If health-essential vitamins took part in a popularity contest, B and its many components probably wouldn’t make it to the final round. Other vitamins and supplements – think C, D, calcium, and omega-3 fatty acids – tend to attract the industry spotlight and help account for the $88.3 billion (U.S.) Euromonitor International says we spend globally on vitamins and supplements each year. But without the eight different and individually important elements of the Vitamin B family, we’d have far less energy. We’d feel more anxious and irritable.
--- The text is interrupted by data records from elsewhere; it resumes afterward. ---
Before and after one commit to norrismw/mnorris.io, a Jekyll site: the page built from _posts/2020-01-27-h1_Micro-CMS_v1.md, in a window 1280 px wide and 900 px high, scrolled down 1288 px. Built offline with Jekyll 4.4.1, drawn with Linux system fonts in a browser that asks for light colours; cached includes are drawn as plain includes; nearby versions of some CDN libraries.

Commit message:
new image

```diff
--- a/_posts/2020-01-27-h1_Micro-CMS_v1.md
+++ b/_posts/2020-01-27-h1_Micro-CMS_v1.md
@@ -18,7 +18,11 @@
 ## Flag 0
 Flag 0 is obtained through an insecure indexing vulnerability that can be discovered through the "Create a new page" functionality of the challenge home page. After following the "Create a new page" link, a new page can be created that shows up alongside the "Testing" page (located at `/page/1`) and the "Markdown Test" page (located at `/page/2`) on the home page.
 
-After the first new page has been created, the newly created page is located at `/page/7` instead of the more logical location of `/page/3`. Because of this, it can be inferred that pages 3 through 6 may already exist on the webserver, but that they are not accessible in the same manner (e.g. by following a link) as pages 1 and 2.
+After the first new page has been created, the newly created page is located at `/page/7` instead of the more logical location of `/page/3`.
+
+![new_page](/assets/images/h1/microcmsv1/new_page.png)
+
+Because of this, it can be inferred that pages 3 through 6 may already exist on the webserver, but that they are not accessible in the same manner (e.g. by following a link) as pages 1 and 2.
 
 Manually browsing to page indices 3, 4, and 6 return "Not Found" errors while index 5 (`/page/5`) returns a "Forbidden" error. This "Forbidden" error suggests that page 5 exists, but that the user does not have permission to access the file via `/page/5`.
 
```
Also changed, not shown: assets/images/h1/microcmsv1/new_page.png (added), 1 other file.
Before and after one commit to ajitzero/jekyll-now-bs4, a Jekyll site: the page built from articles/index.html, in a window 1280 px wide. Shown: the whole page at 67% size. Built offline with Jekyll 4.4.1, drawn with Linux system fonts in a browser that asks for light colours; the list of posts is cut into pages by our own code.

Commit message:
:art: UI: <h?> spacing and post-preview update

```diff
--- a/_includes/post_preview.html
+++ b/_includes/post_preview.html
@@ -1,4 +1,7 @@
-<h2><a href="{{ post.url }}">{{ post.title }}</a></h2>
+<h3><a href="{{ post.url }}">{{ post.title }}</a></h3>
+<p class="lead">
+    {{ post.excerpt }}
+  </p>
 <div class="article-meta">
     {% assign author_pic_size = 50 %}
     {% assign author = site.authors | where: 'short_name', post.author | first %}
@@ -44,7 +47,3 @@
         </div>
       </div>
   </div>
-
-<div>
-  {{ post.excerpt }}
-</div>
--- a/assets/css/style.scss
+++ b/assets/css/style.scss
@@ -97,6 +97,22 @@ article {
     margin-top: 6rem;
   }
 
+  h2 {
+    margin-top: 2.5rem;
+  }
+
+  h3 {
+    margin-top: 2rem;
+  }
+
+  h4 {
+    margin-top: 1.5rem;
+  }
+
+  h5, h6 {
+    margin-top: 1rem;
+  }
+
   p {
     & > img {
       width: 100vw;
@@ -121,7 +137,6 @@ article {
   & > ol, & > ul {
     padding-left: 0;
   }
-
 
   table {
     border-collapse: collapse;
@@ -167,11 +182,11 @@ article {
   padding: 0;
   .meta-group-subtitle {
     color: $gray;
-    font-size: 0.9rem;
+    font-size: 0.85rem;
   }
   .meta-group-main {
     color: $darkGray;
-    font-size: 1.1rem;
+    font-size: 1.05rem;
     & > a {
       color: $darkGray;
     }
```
And we’d find it much harder to maintain healthy hair and skin. “B vitamins can affect your whole body, from the top of your head to your mood, to intestinal constipation to tingling in your extremities in more severe cases,” says Kerstin Koenig, M.D., associate medical director for Abbott’s diagnostics business based in Wiesbaden-Delkenheim, Germany. Also a nutritional therapist, Koenig is on a team of scientists and doctors who work with immunoassays that run on Abbott’s ARCHITECT system in medical laboratories used by hospitals and outpatient facilities. These assays determine the presence of and measure substances in people’s blood. In this case, the Abbott-tested Active-B12 test measures the amount of this vitamin that can readily be used and absorbed by our bodies – and can detect early if we’re deficient. Because Vitamin B tests aren’t always included in routine blood screenings – and because deficiency symptoms aren’t always obvious – people often don’t know their levels are low, says Abby C. Sauer, a registered dietitian in Abbott’s Columbus, Ohio-based adult nutrition business. “B vitamins are not top of mind, which is unfortunate because they help all the other functions in our bodies work,” says Sauer. “They’re in the background, and are not exciting or sexy. Because there are so many of them, it’s harder to connect to what they do. Many adults 65 and older are low in B12 because of their bodies’ (reduced) ability to process and use the vitamin.” While Sauer says most people get the Vitamin B12 they need from a well-balanced diet – or can supplement their intake with balanced nutritional drinks such as Ensure – she says people with gastrointestinal or digestive conditions, strict vegetarians and vegans (because B12 nutrients come from meats, eggs, and dairy products) also need to make sure they get enough. At my first job out of college, I had a boss who ate a whole grapefruit for breakfast every morning, without fail. I always knew that grapefruit was good for you, but I couldn't understand how she didn't get bored. I still don't completely get it, but now that I know more about nutrition, I see why she would make a point of having a grapefruit every day. Grapefruit is one of the best fruit sources of vitamin C, with about 88 milligrams of the good stuff. And, because this important vitamin is water soluble, it is important to get it from food (or drink) daily. Water soluble vitamins don't stick around very long in our bodies. The body absorbs what it needs at the time, and the rest is washed away in your urine. (Fat soluble vitamins last much longer.) Vitamin C is a powerful antioxidant, which means it could help fight the free radical damage in your body. This vitamin is also associated with a reduced risk of chronic diseases, such as cancer, cardiovascular disease and cataracts, according to a 1999 study in the American Journal of Clinical Nutrition.